I’ve been here for over six months now (as a Digital Content Specialist for Mudd Digital), and there is no question that the biggest adjustment for me has been the office culture. I’ve worked at places where you are allowed 30 minutes for lunch and even 1 minute more is an offense worthy of a write-up. If you were to miss work because your car broke down, you could expect to find a write-up on your desk the next morning.
This kind of strict and unforgiving management style is what creates a negative office culture. In the simplest terms, if you don’t make the effort to scratch their back, they’re much less likely to scratch yours. I’m not saying that there shouldn’t be accountability, but your employees will hold themselves accountable in the right work environment.
At Mudd, if I need to stay after hours to complete my work, I don’t even think twice about it. I’m not counting down the hours until 5:00, because I enjoy what I do and where I work.
Now, I don’t want you to get the wrong impression and think that all we do is screw around when we should be working.

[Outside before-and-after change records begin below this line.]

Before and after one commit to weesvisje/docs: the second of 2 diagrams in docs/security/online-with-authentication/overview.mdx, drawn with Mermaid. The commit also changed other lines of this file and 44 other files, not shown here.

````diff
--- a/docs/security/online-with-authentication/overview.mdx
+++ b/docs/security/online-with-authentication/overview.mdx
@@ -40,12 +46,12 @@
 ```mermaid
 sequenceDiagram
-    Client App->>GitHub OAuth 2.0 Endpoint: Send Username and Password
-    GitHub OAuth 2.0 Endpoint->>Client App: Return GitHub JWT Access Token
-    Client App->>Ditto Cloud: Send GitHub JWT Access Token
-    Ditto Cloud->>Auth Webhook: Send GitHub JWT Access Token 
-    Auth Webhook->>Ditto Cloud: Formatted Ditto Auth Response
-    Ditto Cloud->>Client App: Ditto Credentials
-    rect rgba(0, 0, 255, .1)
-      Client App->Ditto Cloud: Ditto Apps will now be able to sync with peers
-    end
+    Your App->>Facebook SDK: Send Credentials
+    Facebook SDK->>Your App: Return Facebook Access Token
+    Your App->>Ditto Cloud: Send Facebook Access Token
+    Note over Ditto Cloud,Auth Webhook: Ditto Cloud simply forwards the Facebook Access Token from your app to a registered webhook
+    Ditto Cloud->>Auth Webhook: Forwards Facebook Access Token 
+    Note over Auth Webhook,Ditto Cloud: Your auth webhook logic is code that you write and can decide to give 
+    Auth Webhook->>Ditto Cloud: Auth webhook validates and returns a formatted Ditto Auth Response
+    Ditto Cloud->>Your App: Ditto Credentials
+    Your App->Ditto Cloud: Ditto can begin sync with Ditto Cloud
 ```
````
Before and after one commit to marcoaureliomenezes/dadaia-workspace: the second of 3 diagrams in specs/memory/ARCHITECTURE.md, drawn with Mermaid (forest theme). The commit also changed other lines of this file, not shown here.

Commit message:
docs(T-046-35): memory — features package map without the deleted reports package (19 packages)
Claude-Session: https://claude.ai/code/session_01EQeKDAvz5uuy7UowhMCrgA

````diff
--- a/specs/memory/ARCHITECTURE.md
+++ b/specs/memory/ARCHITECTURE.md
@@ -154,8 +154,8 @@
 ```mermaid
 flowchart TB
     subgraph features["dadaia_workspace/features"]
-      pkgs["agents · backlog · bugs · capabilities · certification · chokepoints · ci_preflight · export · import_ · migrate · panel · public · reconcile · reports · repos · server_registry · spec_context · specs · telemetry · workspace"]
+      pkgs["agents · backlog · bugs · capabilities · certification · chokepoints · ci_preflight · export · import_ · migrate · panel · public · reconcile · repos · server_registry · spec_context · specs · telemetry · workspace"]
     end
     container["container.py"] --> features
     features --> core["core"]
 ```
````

I’m not saying that you should let chaos reign in the workplace, but a few small but significant tweaks to your managerial philosophy could prove to be enormously beneficial in the long run.
Hire self-motivated and team-oriented individuals
Surround yourself with winners. Personally, I hate losing more than I like winning. Like the rest of the employees here at Mudd, I have no interest in doing the bare minimum. Once I clear one hurdle, it’s on to the next one. And I’m always willing to help out my co-workers when needed. When everyone is willing to lend a helping hand, even if it doesn’t necessarily fall under their responsibilities, you’ll have a much more cohesive and successful team.
Let your employees do what you hired them to do
No one wants to be micro-managed, and I’d like to imagine that few people take pleasure in micro-managing others. No one up in Mudd Digital is constantly looking over my shoulder to make sure I’m staying on task. Here, you’re trusted to do what you were hired to do. There are clear consequences for not completing your work, but fear is not the chief motivator. This practice shows your employees that you have faith and trust in their ability to get the job done. If you made the right hire, you shouldn’t have to babysit them.
Keep a low-stress working environment
I will admit that some people do their best work under pressure, but I doubt that is true for everyone. More often than not, if you keep applying pressure to your employees, they’re going to crumble at some point. I still have deadlines and target dates for when my work needs to be completed, but no one is breathing down my neck. And when all of our work is done after a long week, sometimes we reward ourselves with a department lunch outing or an after-work trip to the bowling alley.
Office culture can often make or break your business. Loyalty is built on employees who feel valued and appreciated by their employers. Creating a strong work environment is the first step towards securing the continued success of your business.
Have you had success implementing similar conditions? Let us know in the comments!